Champion Spotlight: Grand Prix Jyväskylä and Kyoto "Cat Tax" by Cajun
Allo there, Cajun here with Cat Tax (or RW Prowesswalkers), the deck that took GPJ and GPK with barely a scratch. While people seem to be calling this the newest meta deck, I think there’s a lot of right-place-right-time to the deck.
Learning from Failure
In the previous two GPs I ran walker-focused decks that rocked a solid 0-4 record. The planeswalkers were quite resilient in our meta, just no one had found the shell to abuse that resilience yet. The best was Sylph’s 4th place finish in GPH with a similar deck that went ham on protecting its walkers for a weak early game but a inevitable late game. Replacing the deck’s protection with bulkier creatures, burn, and the newcomer Azun, the deck gained the explosive start it needed to take home the Champion.
Cat Tax has proven a very reliable deck both in mana and landing threats. While Cat Tax took several games from flooded or screwed opponents, it only lost one the same way. The deck consistently pulled off a Prowessbro into a three drop, which alongside a Disseminate or a Roggar’s easily clears the way for an early lead that it exploits for all its worth. Failing that, Azun, Tam, or Elspeth will upset an even board to get us back to the lead. Failing that we’re in trouble, banking on Seto San to dig us out of this mess we’ve made, meaning losing the snowball early can be a death sentence.
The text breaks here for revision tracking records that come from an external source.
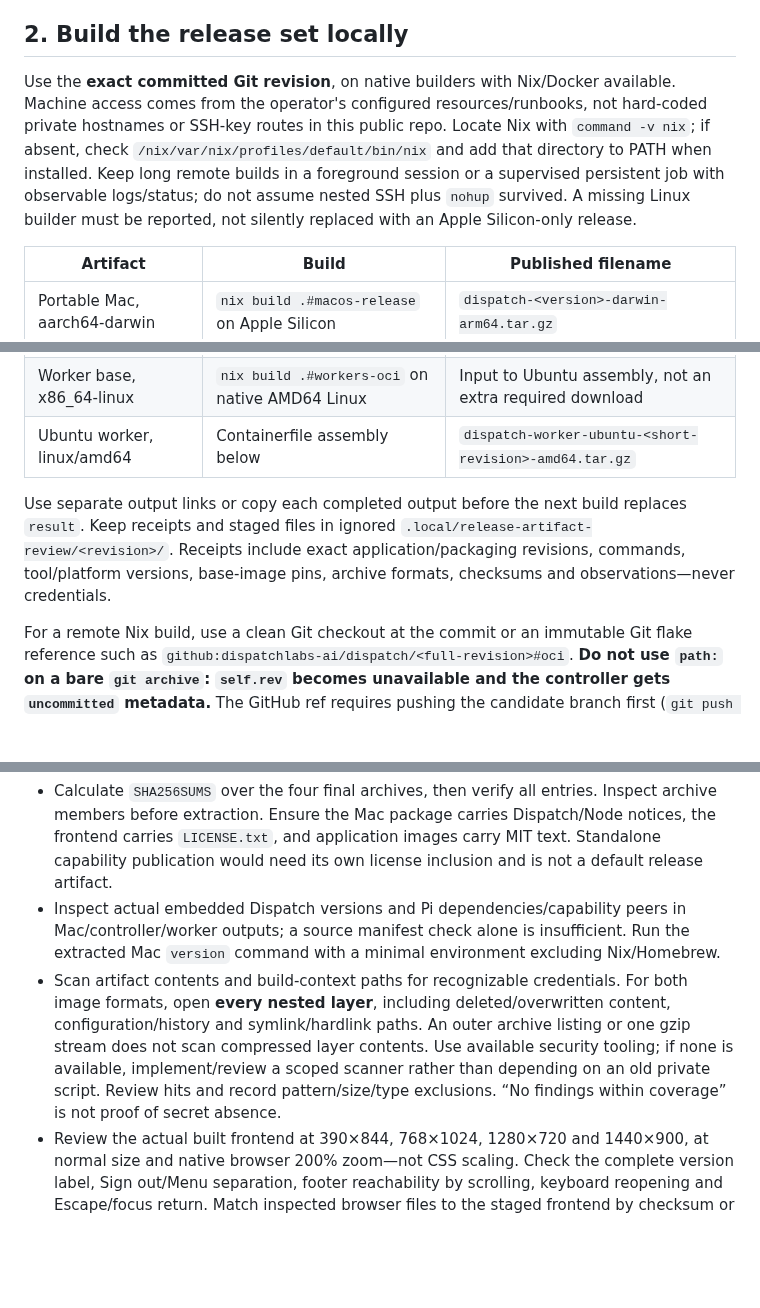
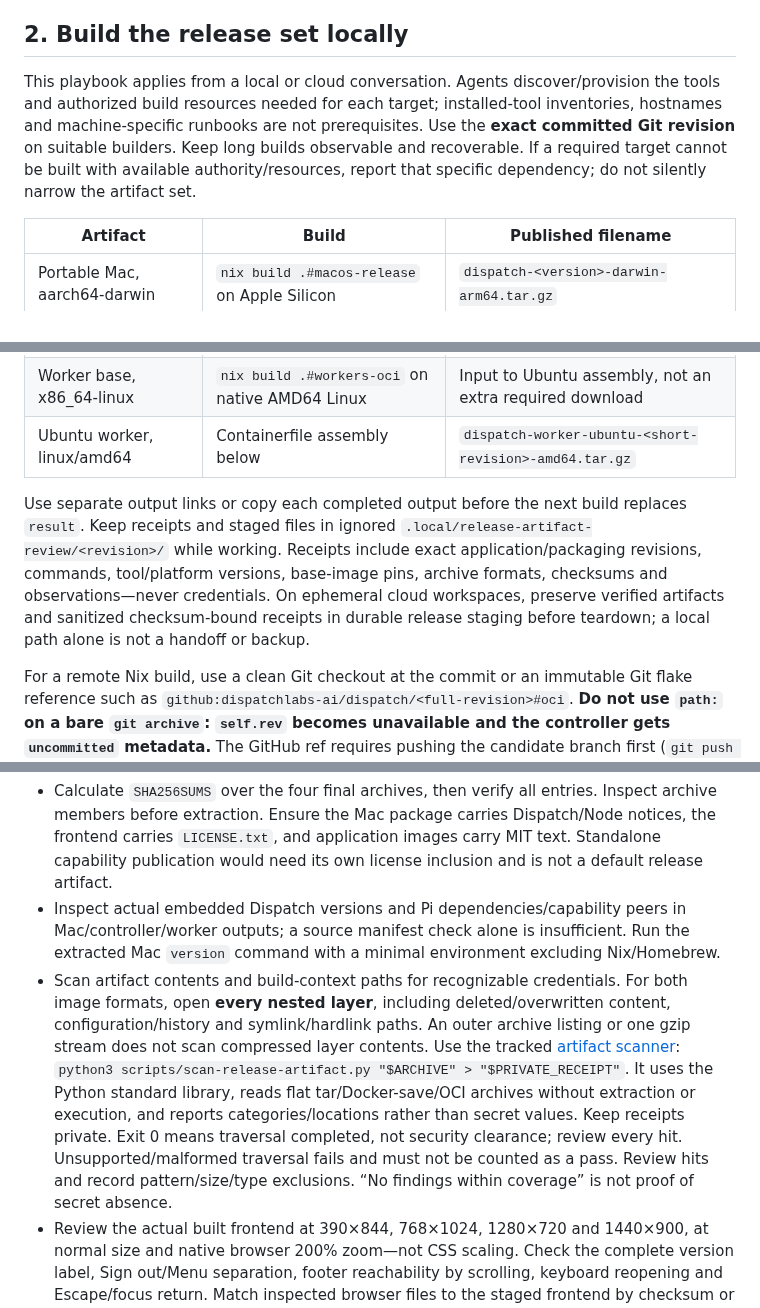
Before and after one commit to dispatchlabs-ai/dispatch, a Markdown page: .pi/skills/release.md, 3 parts joined by grey strips. Rendered like a GitHub page; blank space fills up the shorter version.

Commit message:
docs: make release playbook independent of conversation host

```diff
--- a/.pi/skills/release.md
+++ b/.pi/skills/release.md
@@ -25,7 +25,7 @@ A release is not a live installation rollout. Do not change customer infrastruct
 
 ## 2. Build the release set locally
 
-Use the **exact committed Git revision**, on native builders with Nix/Docker available. Machine access comes from the operator's configured resources/runbooks, not hard-coded private hostnames or SSH-key routes in this public repo. Locate Nix with `command -v nix`; if absent, check `/nix/var/nix/profiles/default/bin/nix` and add that directory to PATH when installed. Keep long remote builds in a foreground session or a supervised persistent job with observable logs/status; do not assume nested SSH plus `nohup` survived. A missing Linux builder must be reported, not silently replaced with an Apple Silicon-only release.
+This playbook applies from a local or cloud conversation. Agents discover/provision the tools and authorized build resources needed for each target; installed-tool inventories, hostnames and machine-specific runbooks are not prerequisites. Use the **exact committed Git revision** on suitable builders. Keep long builds observable and recoverable. If a required target cannot be built with available authority/resources, report that specific dependency; do not silently narrow the artifact set.
 
 | Artifact | Build | Published filename |
 | --- | --- | --- |
@@ -35,7 +35,7 @@ Use the **exact committed Git revision**, on native builders with Nix/Docker ava
 | Worker base, x86_64-linux | `nix build .#workers-oci` on native AMD64 Linux | Input to Ubuntu assembly, not an extra required download |
 | Ubuntu worker, linux/amd64 | Containerfile assembly below | `dispatch-worker-ubuntu-<short-revision>-amd64.tar.gz` |
 
-Use separate output links or copy each completed output before the next build replaces `result`. Keep receipts and staged files in ignored `.local/release-artifact-review/<revision>/`. Receipts include exact application/packaging revisions, commands, tool/platform versions, base-image pins, archive formats, checksums and observations—never credentials.
+Use separate output links or copy each completed output before the next build replaces `result`. Keep receipts and staged files in ignored `.local/release-artifact-review/<revision>/` while working. Receipts include exact application/packaging revisions, commands, tool/platform versions, base-image pins, archive formats, checksums and observations—never credentials. On ephemeral cloud workspaces, preserve verified artifacts and sanitized checksum-bound receipts in durable release staging before teardown; a local path alone is not a handoff or backup.
 
 For a remote Nix build, use a clean Git checkout at the commit or an immutable Git flake reference such as `github:dispatchlabs-ai/dispatch/<full-revision>#oci`. **Do not use `path:` on a bare `git archive`: `self.rev` becomes unavailable and the controller gets `uncommitted` metadata.** The GitHub ref requires pushing the candidate branch first (`git push origin HEAD:<candidate-branch>`); this publishes candidate source, not a release tag. Alternatively use a clean checked-out commit on the builder. Inspect actual labels/tags, rather than inferring provenance from filenames.
 
@@ -63,7 +63,7 @@ Follow the [testing policy](../../CONTRIBUTING.md#testing-policy): no automated
 
 - Calculate `SHA256SUMS` over the four final archives, then verify all entries. Inspect archive members before extraction. Ensure the Mac package carries Dispatch/Node notices, the frontend carries `LICENSE.txt`, and application images carry MIT text. Standalone capability publication would need its own license inclusion and is not a default release artifact.
 - Inspect actual embedded Dispatch versions and Pi dependencies/capability peers in Mac/controller/worker outputs; a source manifest check alone is insufficient. Run the extracted Mac `version` command with a minimal environment excluding Nix/Homebrew.
-- Scan artifact contents and build-context paths for recognizable credentials. For both image formats, open **every nested layer**, including deleted/overwritten content, configuration/history and symlink/hardlink paths. An outer archive listing or one gzip stream does not scan compressed layer contents. Use available security tooling; if none is available, implement/review a scoped scanner rather than depending on an old private script. Review hits and record pattern/size/type exclusions. “No findings within coverage” is not proof of secret absence.
+- Scan artifact contents and build-context paths for recognizable credentials. For both image formats, open **every nested layer**, including deleted/overwritten content, configuration/history and symlink/hardlink paths. An outer archive listing or one gzip stream does not scan compressed layer contents. Use the tracked [artifact scanner](../../scripts/scan-release-artifact.py): `python3 scripts/scan-release-artifact.py "$ARCHIVE" > "$PRIVATE_RECEIPT"`. It uses the Python standard library, reads flat tar/Docker-save/OCI archives without extraction or execution, and reports categories/locations rather than secret values. Keep receipts private. Exit 0 means traversal completed, not security clearance; review every hit. Unsupported/malformed traversal fails and must not be counted as a pass. Review hits and record pattern/size/type exclusions. “No findings within coverage” is not proof of secret absence.
 - Review the actual built frontend at 390×844, 768×1024, 1280×720 and 1440×900, at normal size and native browser 200% zoom—not CSS scaling. Check the complete version label, Sign out/Menu separation, footer reachability by scrolling, keyboard reopening and Escape/focus return. Match inspected browser files to the staged frontend by checksum or file comparison. Record browser version, viewport/zoom, observations and captures under ignored `.local/`; clean up only the owned session/fixture. Read-only synthetic fixtures qualify exercised presentation only, not authentication/model use, installation or full-app accessibility. Report clipping separately from a version-label pass.
 - Record installation, enrollment/model use and recovery outcomes as verified, failed, blocked or not checked. Previous releases' target-machine evidence does not qualify new bytes. Do not silently turn unverified behavior into a pass or add live rollout to scope. Report material failures before publication; resolve failures of required artifact checks.
 - Delegate distinct checks and reuse completed checksum-bound verification receipts across agent restarts and publication channels. Repeat checks only when changed inputs, missing coverage or new findings invalidate earlier evidence; destination-specific upload/download verification still applies. Do not have every agent repeat builds/scans for reassurance. Collect required results before publication; the release owner takes over unfinished checks if a reviewer is unavailable, without waiting for a human continuation prompt. Record self-verification honestly, not as independent review.
```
Saigura Tam earned his Champion many times over, being a 4-of even as a legendary because chaining them is usually worth. While amazing early, being unable to make a board presence means the cat will sometimes let you down.
Taiyohata Champion is, at worst, a 3/2 first strike haste that dodges lifelink and eats almost anything that tries to block it. However, being able to flash it in when you look vulnerable has been invaluable, saving my skin enough times to earn its Champion card the second time through.
Disseminate is often written off as being too situational, but Cat Tax loves creating those situations. Exiling the T1 Mana Ascetic or Cephalomancer (or the two-drop when on the draw) is massive for grabbing the early lead. It continues to be a threat in the grave, is dirt cheap removal, prowess trigger, and counterbait, and just generally a card Cat Tax is always happy to have.
Elspeth, Protector of the Meek was added because she was a three-mana token producer with late game inevitability, but in practice is just a bad Tam and a bad Seto. Unfortunately, there aren’t many replacements for her, so she may stick around for now.
Holy War can be a godsend when you’re falling behind, but the one time Cat Tax has actually wanted Holy War it was staring down an Antithesis, rendering it useless. While likely a fantastic sideboard option, Holy War has been dropped from the main board.
Azun’s Most Wanted
These are the cards that will absolutely wreck your day and you’ll want to play around if you know they’re coming.
Antithesis: This takes a lot of punch out of our creatures, wrecks Elspeth and Tam, and reduces Seto to a wrath with some lifegain. Our only mainboard answer is Azun, so the GPL sideboard was loaded with enchantment removal in preparation.
One//Done: Prowesswalkers weathers most wraths very well thanks to its walkers making it very difficult to set us back to zero. While One//Done comes in late and doesn’t see much play, it is capable of doing this and will change the game when it does.
Disallow/Seabreen Nullmage: This one’s a bit situational, in a typical matchup these will be a nuisance, but in a control matchup these can effectively destroy a resolved walker or a charged Mosecf. Take a bit more care with your ults and fetches if you know these might be lurking.